Sunday, February 5, 2012

Post #5 of 29

A Game of Thrones

Photo taken from this website.

I know you're judging me.  Go on, judge.  Judger.

Okay, so my friend Belinda has me reading this book.  Yes, it's high fantasy.  Yes, it involves lords and ladies and knights and dragons and bastards (literally, not figuratively) and it all happens in a place that isn't Earth but is really, really similar to Earth.  But today I'm not going to talk about the fact that I'm a huge nerd who reads fantasy novels (gulp), and I'm not going to try to explain what exactly the "game" of thrones is. 

I am going to talk about judging people and understanding someone separate from your own understanding of them.  It sounds paradoxical, but it helps one avoid the pit of ignorant disapproval.  And a little book (alright, more like an 800 page novel) called A Game of Thrones is helping me climb out of that pit.

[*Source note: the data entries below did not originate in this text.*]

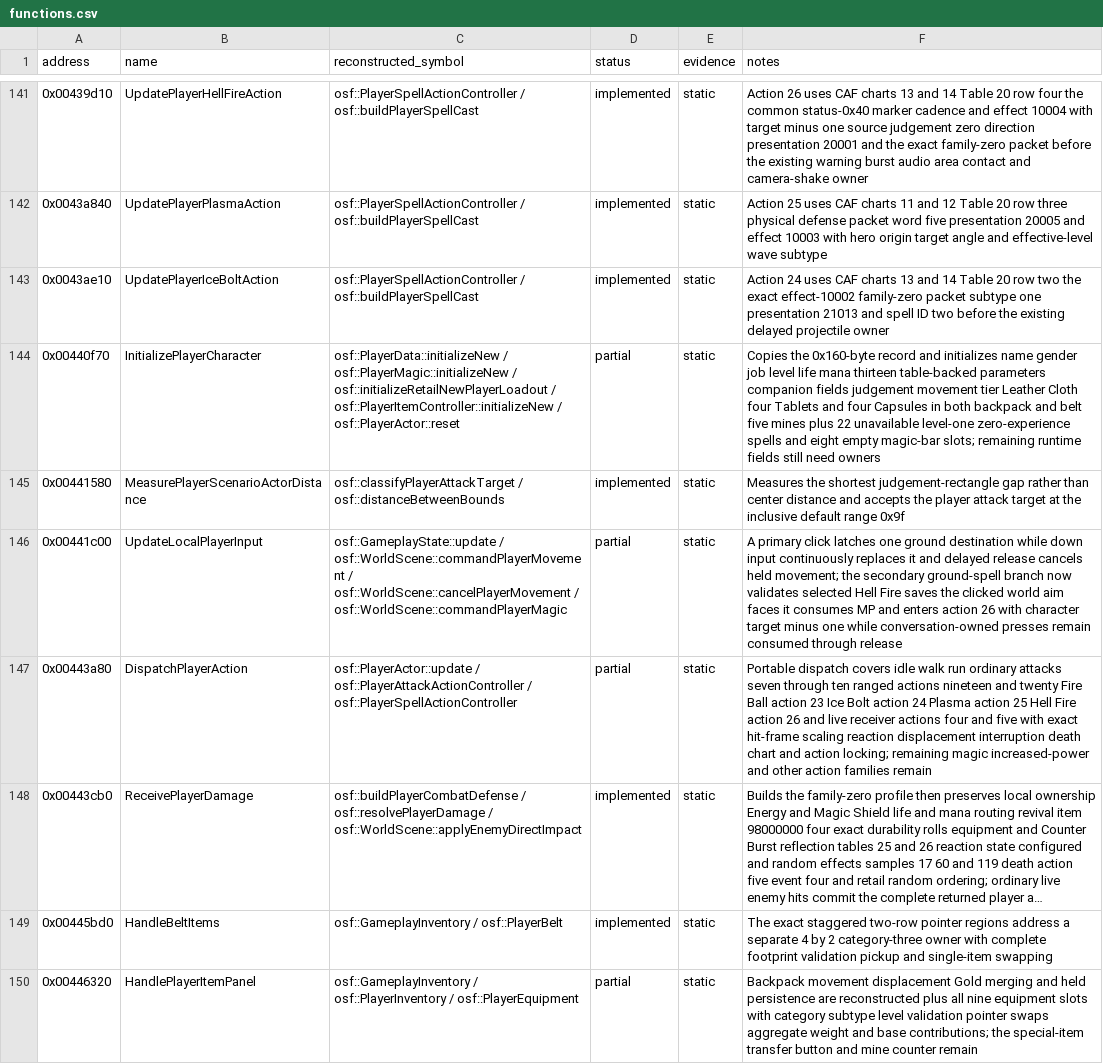
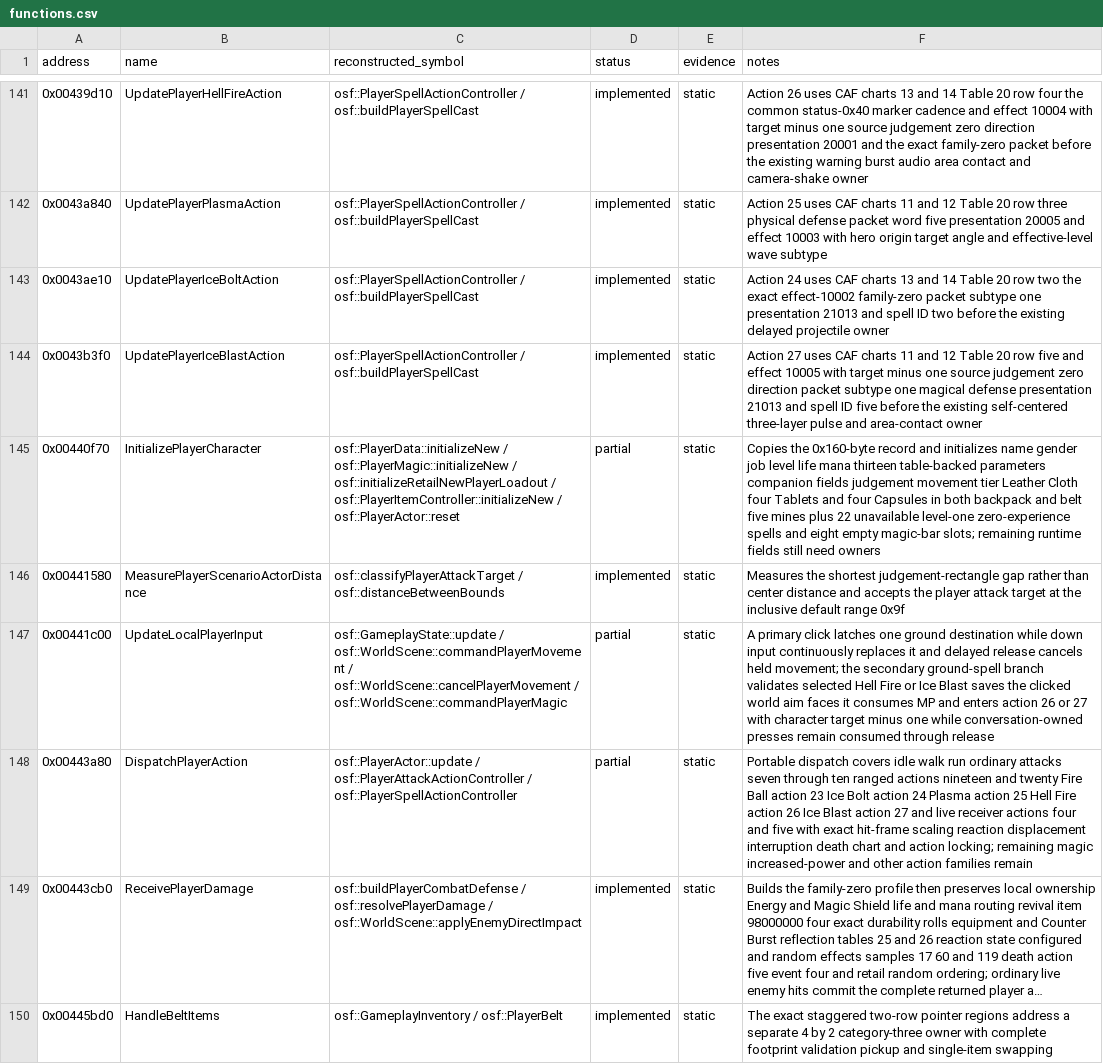
Before and after one commit to RednibCoding/OpenShadowFlare, a CSV file: reverse/shadowflare-exe/functions.csv, drawn as a sheet; only a part is shown, gaps mark what is left out; the shorter side is filled out with more unchanged rows; long unchanged cells end in …; addresses are those after the commit; the diff names each change by its address in the sheet, - before the commit and + after, or states it on an @@ line.

Commit message:
Reconstruct the retail Ice Blast casting path

```diff
--- a/reverse/shadowflare-exe/functions.csv
+++ b/reverse/shadowflare-exe/functions.csv
+row 144: 0x0043b3f0 | UpdatePlayerIceBlastAction | osf::PlayerSpellActionController / osf::buildPlayerSpellCast | implemented | static | Action 27 uses CAF charts 11 and 12 Table 20 row five and effect 10005 with target minus one source judgement zero direction packet subtype one magical defense presentation 21013 and spell ID five before the existing self-centered three-layer pulse and area-contact owner
-F147 (notes): …ground-spell branch now validates selected Hell Fire saves the clicked world aim faces it consumes MP and enters action 26 with character…
+F147 (notes): …ground-spell branch validates selected Hell Fire or Ice Blast saves the clicked world aim faces it consumes MP and enters action 26 or 27 with character…
-F148 (notes): …action 26 and live…
+F148 (notes): …action 26 Ice Blast action 27 and live…
```
Also changed, not shown: 8 other files.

A Game of Thrones is written in a style that is both maddening and intriguing.  It's not a particularly unique way of doing things, but it's making for an interesting read.  George Martin has designed his book so that it moves incredibly slowly, but the reader has both the benefit and the curse of comprehending the story from nearly every character's point of view.  Martin has broken the story into chapters that follow the actions of varying characters, and of course, each chapter ends at a cleverly inconvenient moment.  The problem with knowing the story from so many different viewpoints is that the reader finds it hard to pledge allegiance to any one character or "side"... it's really hard to separate good from evil, because at one time or another, each character does something despicable or redeeming.

And so I started thinking.  I've pigeon-holed a lot of people onto the "wrong side" because of patterns of bad behavior.  This is, of course, relative to my viewpoint - I am the good guy in my own story, my friends and family are the good guys, too.  I've mentally thrown lots of my friends' boyfriends into the Loser Dungeon because of their selfish decisions, and it's inconceivable to me when that same boyfriend is around for months or years later.  I forget to some people, he's a good guy.  I've been quick to shackle bosses and coworkers to the Stocks of Stupidity, but very rarely does it occur to me that in some stories, I might be the bad guy.

We all do despicable things, but we seem to gloss over them because our story is limited to the viewpoint of one character.  We all play our own little game of thrones, in which we are the king or queen.  I know you've always heard that you'll never understand someone until you walk a mile in their shoes, but I think this goes further than the proverbial mile.  Every one will be a traitor and every one will do something spectacular and selfless.  I'm not suggesting that we ignore the vile acts people commit against themselves and others, but I am suggesting that we appreciate that we have all been written as dynamic and not static characters, and humbly forgive each other likewise.

So in short, the moral of the story here is that fantasy novels are for every one.  Enjoy your Super Bowl Sunday.